I found Armand in bed. On seeing me he held out a burning hand. "You are
feverish," I said to him. "It is nothing, the fatigue of a rapid journey; that is all."
"You have been to see Marguerite's sister?" "Yes; who told you?" "I knew it. Did
you get what you wanted?"
"Yes; but who told you of my journey, and of my reason for taking it?"
"The gardener of the cemetery."
"You have seen the tomb?"
I scarcely dared reply, for the tone in which the words were spoken proved to me
that the speaker was still possessed by the emotion which I had witnessed
before, and that every time his thoughts or speech travelled back to that mournful
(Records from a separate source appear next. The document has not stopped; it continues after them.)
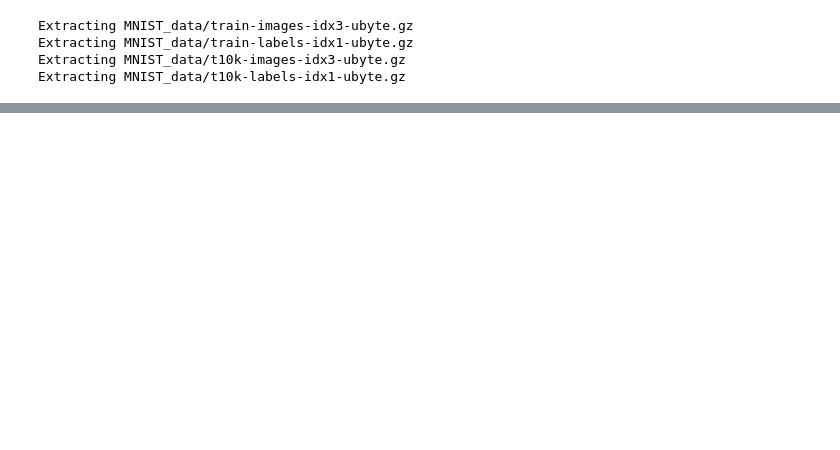
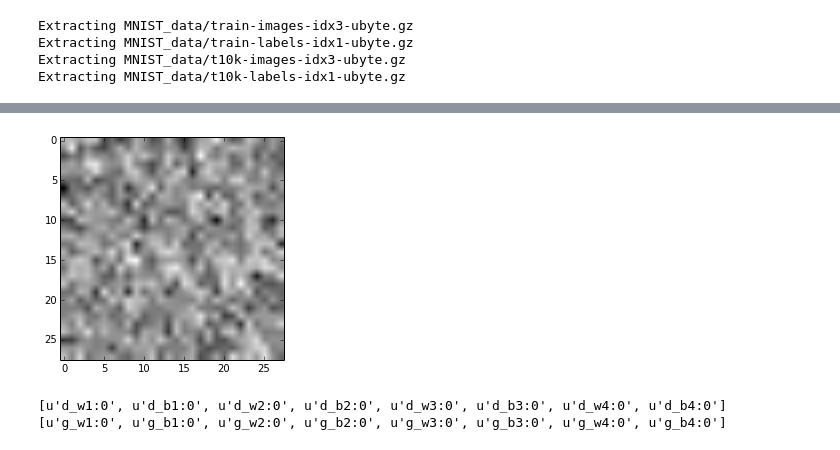
Before and after one commit to nkumarrai/deep_learning, a Jupyter notebook: gan/mnist_gan.ipynb, the cells around one changed output, grey strips where cells are left out. Cells and saved outputs as stored; diff of their text form; code cells hidden in the pictures; blank space fills up the shorter version.

```diff
--- a/gan/mnist_gan.ipynb
+++ b/gan/mnist_gan.ipynb
@@ -59,0 +109,15 @@ def discriminator(images, reuse_variables=None):
+# %%
+z_dimensions = 100
+z_placeholder = tf.placeholder(tf.float32, [None, z_dimensions])
+
+generated_image_output = generator(z_placeholder, 1, z_dimensions)
+z_batch = np.random.normal(0, 1, [1, z_dimensions])
+
+with tf.Session() as sess:
+    sess.run(tf.global_variables_initializer())
+    generated_image = sess.run(generated_image_output,
+                                feed_dict={z_placeholder: z_batch})
+    generated_image = generated_image.reshape([28, 28])
+    plt.imshow(generated_image, cmap='Greys')
+# %% [output]
+[figure, added]
@@ -59,0 +148,11 @@ def discriminator(images, reuse_variables=None):
+# %%
+tvars = tf.trainable_variables()
+
+d_vars = [var for var in tvars if 'd_' in var.name]
+g_vars = [var for var in tvars if 'g_' in var.name]
+
+print([v.name for v in d_vars])
+print([v.name for v in g_vars])
+# %% [output]
+[u'd_w1:0', u'd_b1:0', u'd_w2:0', u'd_b2:0', u'd_w3:0', u'd_b3:0', u'd_w4:0', u'd_b4:0']
+[u'g_w1:0', u'g_b1:0', u'g_w2:0', u'g_b2:0', u'g_w3:0', u'g_b3:0', u'g_w4:0', u'g_b4:0']
```
Also changed, not shown: parts of 9 cells of this notebook, 3 other files.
subject emotion would still, for a long time to come, prove stronger than his will. I
contented myself with a nod of the head.
"He has looked after it well?" continued Armand. Two big tears rolled down the
cheeks of the sick man, and he turned away his head to hide them from me. I
pretended not to see them, and tried to change the conversation. "You have
been away three weeks," I said.
Armand passed his hand across his eyes and replied, "Exactly three weeks."
"You had a long journey."
"Oh, I was not travelling all the time. I was ill for a fortnight or I should have
returned long ago; but I had scarcely got there when I took this fever, and I was
obliged to keep my room."
"And you started to come back before you were really well?"
"If I had remained in the place for another week, I should have died there."
"Well, now you are back again, you must take care of yourself; your friends will
come and look after you; myself, first of all, if you will allow me."
"I shall get up in a couple of hours."
"It would be very unwise."